Closing and Final Details
Closing is the formal meeting where ownership of the property is transferred from the seller to the buyer. Also at this time, the buyer’s loan is finalized, so technically there are two closings. The meeting is usually attended by the buyer and seller, their respective Real Estate Professionals, the lender’s agent, and the closing agent (if different from the lending agent).
Preparing for Closing costs
Typically, closing costs are three to six percent of the sales price. There are fees such as insurance on the title to your home, taxes, transfer costs, attorney fees (if necessary) and hazard insurance.
You may also be required to prepay an up-front reserve account of tax and insurance payments to ensure that there are sufficient funds in your account to meet these obligations when they are due. In some cases, the seller will agree to pay closing costs – that is one of those negotiable details.
In the days prior to closing, your Agent will work with you to ensure you understand all of the conditions of the sale and loan, and confirm that they have been met. Your Agent will also reconfirm the closing date with you and the sellers.
During this time, your Agent will ensure that you have the opportunity to take a final walk-through of the property just before closing to see that everything is as it should be. If there are any problems or unresolved issues, take care of them before closing.
The closing agent will review the settlement with you and the seller, along with evidence that any legal requirements, such as insurance and inspections, have been met.
During the meeting you will receive a number of documents, including:

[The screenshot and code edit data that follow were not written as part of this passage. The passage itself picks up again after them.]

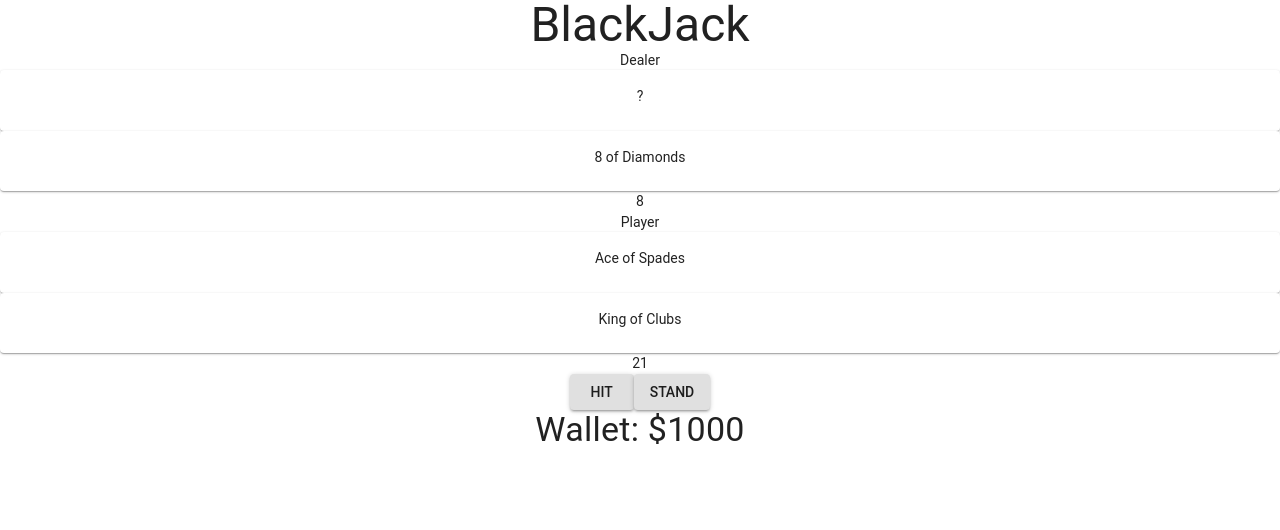
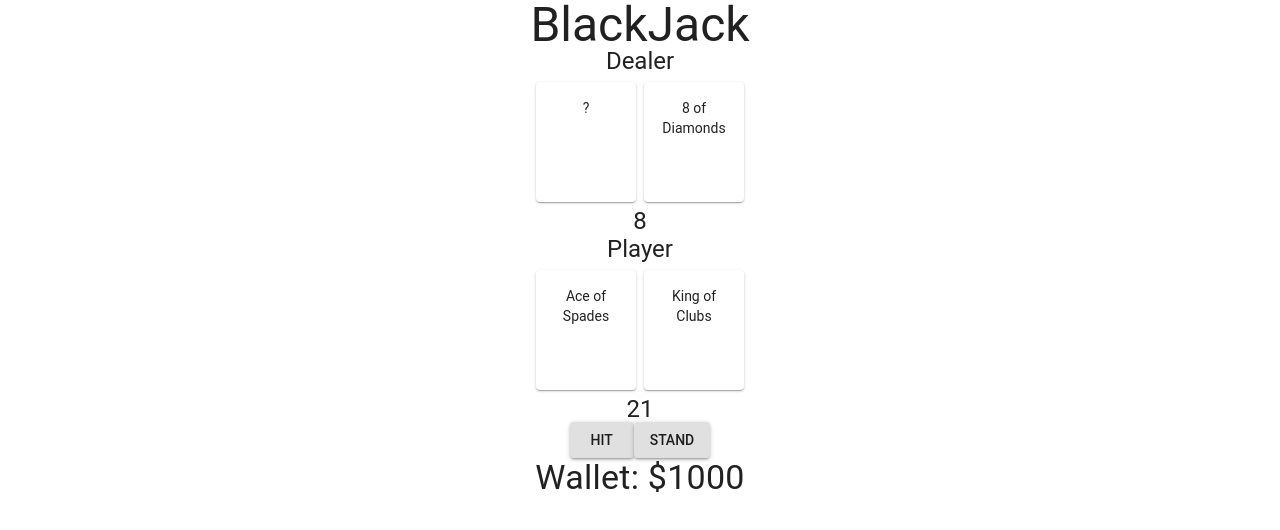
Before and after one commit to jblissett7/black-jack, a React (Create React App) app: page / in a window 1280 px wide. Both pictures are taken after a click on the button "BET". Shown: the top 530 px of the page. Built offline with nearby package versions, Linux system fonts and the light colour scheme.

Commit message:
Add Grid to Hand and MyCard

```diff
--- a/src/Components/Hand/Hand.jsx
+++ b/src/Components/Hand/Hand.jsx
@@ -1,5 +1,6 @@
 import React, { Component } from 'react';
 import MyCard from '../MyCard/MyCard';
+import Grid from '@material-ui/core/Grid';
 import Typography from '@material-ui/core/Typography';
 
 class Hand extends Component {
@@ -7,11 +8,27 @@ class Hand extends Component {
     const { cards, count, name } = this.props;
     return (
       <div>
-        <Typography>{name}</Typography>
-        {cards.map((card, index) => (
-          <MyCard name={card.card.name} key={index} facedown={card.facedown} />
-        ))}
-        <Typography>{count}</Typography>
+        <Grid container spacing={8} justify="center">
+          <Grid container justify="center">
+            <Grid item>
+              <Typography variant="h5">{name}</Typography>
+            </Grid>
+          </Grid>
+          {cards.map((card, index) => (
+            <Grid item>
+              <MyCard
+                name={card.card.name}
+                key={index}
+                facedown={card.facedown}
+              />
+            </Grid>
+          ))}
+          <Grid container justify="center">
+            <Grid item>
+              <Typography variant="h5">{count}</Typography>
+            </Grid>
+          </Grid>
+        </Grid>
       </div>
     );
   }
--- a/src/Components/MyCard/MyCard.js
+++ b/src/Components/MyCard/MyCard.js
@@ -1,14 +1,22 @@
 import React, { Component } from 'react';
+import { withStyles } from '@material-ui/core/styles';
 import Card from '@material-ui/core/Card';
 import CardContent from '@material-ui/core/CardContent';
 import Typography from '@material-ui/core/Typography';
 
+const styles = {
+  card: {
+    width: 100,
+    height: 120,
+  },
+};
+
 class MyCard extends Component {
   render() {
-    const { name, facedown } = this.props;
+    const { name, facedown, classes } = this.props;
     return (
       <div className="card-container">
-        <Card>
+        <Card className={classes.card}>
           <CardContent>
             {facedown ? (
               <Typography>?</Typography>
@@ -22,4 +30,4 @@ class MyCard extends Component {
   }
 }
 
-export default MyCard;
+export default withStyles(styles)(MyCard);
```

A HUD-1 Settlement Statement, listing all the services and charges to you and the seller. You may review this form on the business day before closing.

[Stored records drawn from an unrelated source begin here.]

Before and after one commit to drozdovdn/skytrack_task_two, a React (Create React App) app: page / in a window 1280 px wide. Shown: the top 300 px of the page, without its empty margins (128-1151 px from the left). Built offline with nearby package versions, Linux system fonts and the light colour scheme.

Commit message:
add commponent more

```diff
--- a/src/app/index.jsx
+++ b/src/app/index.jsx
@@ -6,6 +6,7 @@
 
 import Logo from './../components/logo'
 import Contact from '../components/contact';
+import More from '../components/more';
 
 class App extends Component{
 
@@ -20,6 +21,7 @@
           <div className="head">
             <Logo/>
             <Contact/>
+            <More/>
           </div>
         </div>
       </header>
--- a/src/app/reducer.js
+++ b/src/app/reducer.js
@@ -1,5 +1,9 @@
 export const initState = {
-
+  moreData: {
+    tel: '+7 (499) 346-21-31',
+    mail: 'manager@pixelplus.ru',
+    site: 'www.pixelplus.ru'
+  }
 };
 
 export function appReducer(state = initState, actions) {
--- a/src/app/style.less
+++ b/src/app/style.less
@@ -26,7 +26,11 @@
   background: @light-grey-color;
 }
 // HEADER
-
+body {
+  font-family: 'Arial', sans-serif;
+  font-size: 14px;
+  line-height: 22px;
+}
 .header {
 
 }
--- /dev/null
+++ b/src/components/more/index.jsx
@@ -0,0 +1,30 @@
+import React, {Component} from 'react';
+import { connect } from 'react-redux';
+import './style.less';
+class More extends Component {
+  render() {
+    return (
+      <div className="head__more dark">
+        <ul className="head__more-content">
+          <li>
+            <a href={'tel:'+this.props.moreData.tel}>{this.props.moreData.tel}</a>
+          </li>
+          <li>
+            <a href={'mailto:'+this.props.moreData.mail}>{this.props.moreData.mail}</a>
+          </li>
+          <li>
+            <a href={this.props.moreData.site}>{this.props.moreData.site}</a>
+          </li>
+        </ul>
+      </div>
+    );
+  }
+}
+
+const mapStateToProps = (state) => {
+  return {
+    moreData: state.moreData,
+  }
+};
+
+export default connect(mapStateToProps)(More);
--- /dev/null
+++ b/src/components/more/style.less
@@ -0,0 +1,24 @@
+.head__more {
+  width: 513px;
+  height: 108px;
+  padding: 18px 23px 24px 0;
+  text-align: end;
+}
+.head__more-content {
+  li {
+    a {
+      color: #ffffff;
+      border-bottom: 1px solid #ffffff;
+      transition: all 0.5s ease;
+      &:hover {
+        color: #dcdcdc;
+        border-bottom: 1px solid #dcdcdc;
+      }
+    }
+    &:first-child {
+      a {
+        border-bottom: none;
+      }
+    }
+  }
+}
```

A Truth-in-Lending (TIL) statement. You will receive this within three days of applying for the loan. It details the actual cost of the mortgage.
The mortgage note itself. This is your promise to repay the loan, as agreed.
The deed. Signed only by the seller at closing, it transfers ownership of the property. At first, you may only get a copy; when the actual deed is recorded with the county listing you as the new owner, it will be mailed to you.
Any other affidavits. For example, an affidavit may state that you will use the property as your principal residence.
Once everyone agrees that everything is in order, and the closing costs are paid by the buyer and, if necessary, the seller, the papers are signed and the keys turned over to you. Once the deed is recorded with your county clerk, you officially become the owner of the property.
Here’s the day you’ve been waiting for. The papers are in order and money has been exchanged. You’re handed the keys – the home is now yours!